Budget Loans has reversed or refunded over $400,000 of the approximately $500,000 of overcharged interest and fees. The company has agreed to reverse or refund the remainder of the overcharged interest and fees as well. The Court recognised this reparation in setting a fine for the offending.
During the Commission’s investigation Budget Loans also voluntarily reversed or refunded an additional $571,000 to its debtors in relation to credit fees that were not the subject of the current charges.
The Fair Trading Act Section 13 (i) False [or misleading] representations No person shall, in trade, in connection with the supply or possible supply of goods or services or with the promotion by any means of the supply or use of goods or services,— Make a false or misleading representation concerning the existence, exclusion, or effect of any condition, warranty, guarantee, right, or remedy.
Budget Loans Limited is a limited liability company, incorporated in November 2004. Budget Loans provides finance for consumers who might otherwise have difficulty accessing credit due to poor past credit history or limited financial resources. Budget Loans is a wholly owned subsidiary of Cynotech Finance Group Limited, which in turn is owned by Cynotech Holdings Limited.
Cynotech Holdings Limited is a NZX listed company which owns a number of subsidiaries involved in finance (commercial and consumer), food manufacturing, satellite communication and corporate advisory services.

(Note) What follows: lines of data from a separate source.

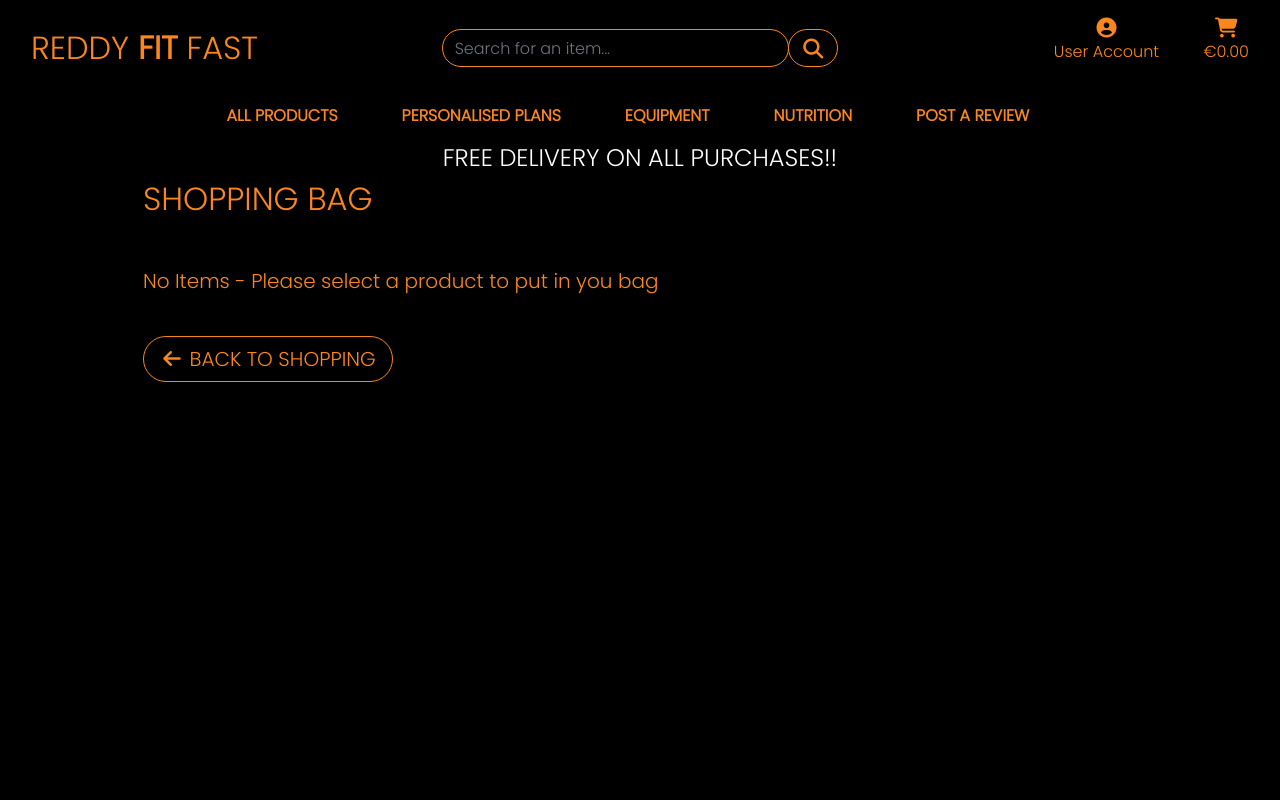
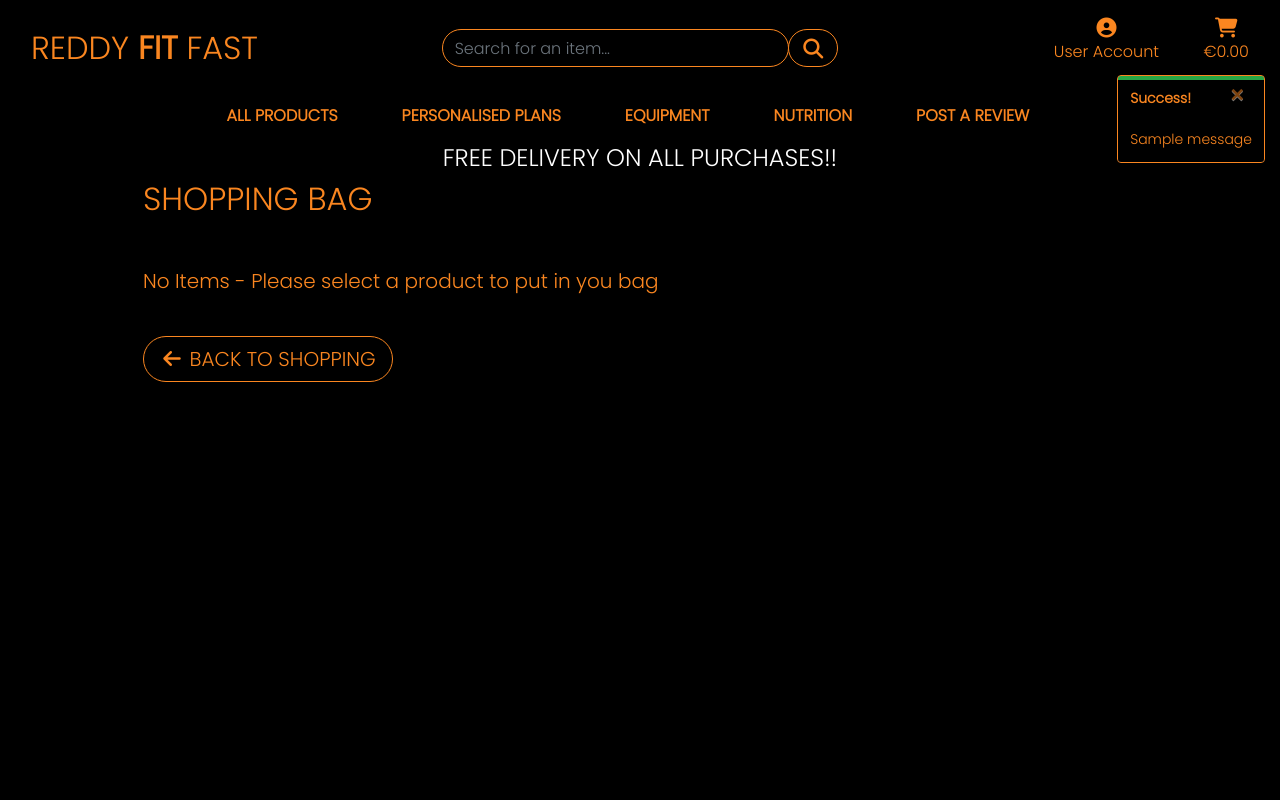
Before and after one commit to Code-Institute-Submissions/MarkReddy87-ReddyFitFast_MayResub, a Django app: page /bag/ in a window 1280 px wide. Run offline with Django 3.2, Linux system fonts and the light colour scheme; tables that the repository leaves empty hold one stand-in row (values such as "Sample post"); one stand-in notice (Sample message) is shown; some libraries are stand-ins or nearby versions.

Commit message:
Added toast templates and messages loop

```diff
--- a/ReddyFitFast/settings.py
+++ b/ReddyFitFast/settings.py
@@ -80,6 +80,8 @@ TEMPLATES = [
     },
 ]
 
+MESSAGE_STORAGE = 'django.contrib.messages.storage.session.SessionStorage'
+
 AUTHENTICATION_BACKENDS = [
     # Needed to login by username in Django admin, regardless of `allauth`
     'django.contrib.auth.backends.ModelBackend',
--- a/bag/templatetags/bag_tools.py
+++ b/bag/templatetags/bag_tools.py
@@ -1,8 +1,10 @@
+""" Imports below """
 from django import template
 
 
 register = template.Library()
 
+
 @register.filter(name='calc_subtotal')
 def calc_subtotal(price, quantity):
     """ A function to calculate the subtotal """
--- a/bag/views.py
+++ b/bag/views.py
@@ -1,5 +1,8 @@
 """ Add relevant imports below """
 from django.shortcuts import render, redirect, reverse, HttpResponse
+from django.contrib import messages
+
+from products.models import Product
 
 # Create your views here.
 
@@ -13,6 +16,7 @@ def view_bag(request):
 def add_to_bag(request, item_id):
     """ Add a quantity of a specific item to the shopping bag """
 
+    product = Product.objects.get(pk=item_id)
     quantity = int(request.POST.get('quantity'))
     redirect_url = request.POST.get('redirect_url')
     bag = request.session.get('bag', {})
@@ -21,6 +25,7 @@ def add_to_bag(request, item_id):
         bag[item_id] += quantity
     else:
         bag[item_id] = quantity
+        messages.success(request, f'Added {product.name} to your bag')
 
     request.session['bag'] = bag
     return redirect(redirect_url)
--- a/static/css/base.css
+++ b/static/css/base.css
@@ -81,6 +81,19 @@ body {
     cursor: pointer;
 }
 
+/* -------------------------------- Toasts */
+
+.message-container {
+    position: fixed;
+    top: 75px;
+    right: 15px;
+    z-index: 9999999999;
+}
+
+.toast-cap {
+    height: 4px;
+}
+
 /* -------------------------------- Media Queries */
 
 /* Slightly larger container on xl screens */
--- a/templates/base.html
+++ b/templates/base.html
@@ -122,7 +122,21 @@
     </header>
 
     {% if messages %}
-    <div class="message-container"></div>
+        <div class="message-container">
+            {% for message in messages %}
+                {% with message.level as level %}
+                    {% if level == 40 %}
+                        {% include 'includes/toasts/toast_error.html' %}
+                    {% elif level == 30 %}
+                        {% include 'includes/toasts/toast_warning.html' %}
+                    {% elif level == 25 %}
+                        {% include 'includes/toasts/toast_success.html' %}
+                    {% else %}
+                        {% include 'includes/toasts/toast_info.html' %}
+                    {% endif %}
+                {% endwith %}
+            {% endfor %}
+        </div>
     {% endif %}
 
     {% block page_header %}
@@ -132,6 +146,9 @@
     {% endblock %}
 
     {% block postloadjs %}
+        <script type="text/javascript">
+            $('.toast').toast('show');
+        </script>
     {% endblock %}
 
 </body>
--- /dev/null
+++ b/templates/includes/toasts/toast_success.html
@@ -0,0 +1,12 @@
+<div class="toast border-orange" data-autohide="false">
+    <div class="toast-cap w-100 bg-success"></div>
+    <div class="toast-header orange">
+        <strong class="mr-auto">Success!</strong>
+        <button type="button" class="ml-2 mb-1 close button-orange rounded-pill px-2" data-dismiss="toast" aria-label="Close">
+            <span aria-hidden="true">&times;</span>
+        </button>
+    </div>
+    <div class="toast-body orange">
+        {{ message }}
+    </div>
+</div>
```
Also changed, not shown: templates/includes/toasts/toast_error.html (added, +12 -0 lines), templates/includes/toasts/toast_info.html (added, +12 -0 lines), templates/includes/toasts/toast_warning.html (added, +12 -0 lines).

In November 2006 Cynotech Holdings Limited acquired the loan book of National Finance 2000 Limited (NFL) for $7.7 million. The loans were initially managed by Budget Loans Limited and in December 2006 Cynotech Holdings Limited arranged to have the loans assigned to the Budget Loans Limited. Budget Loans Limited also entered into consumer credit contracts on its own behalf.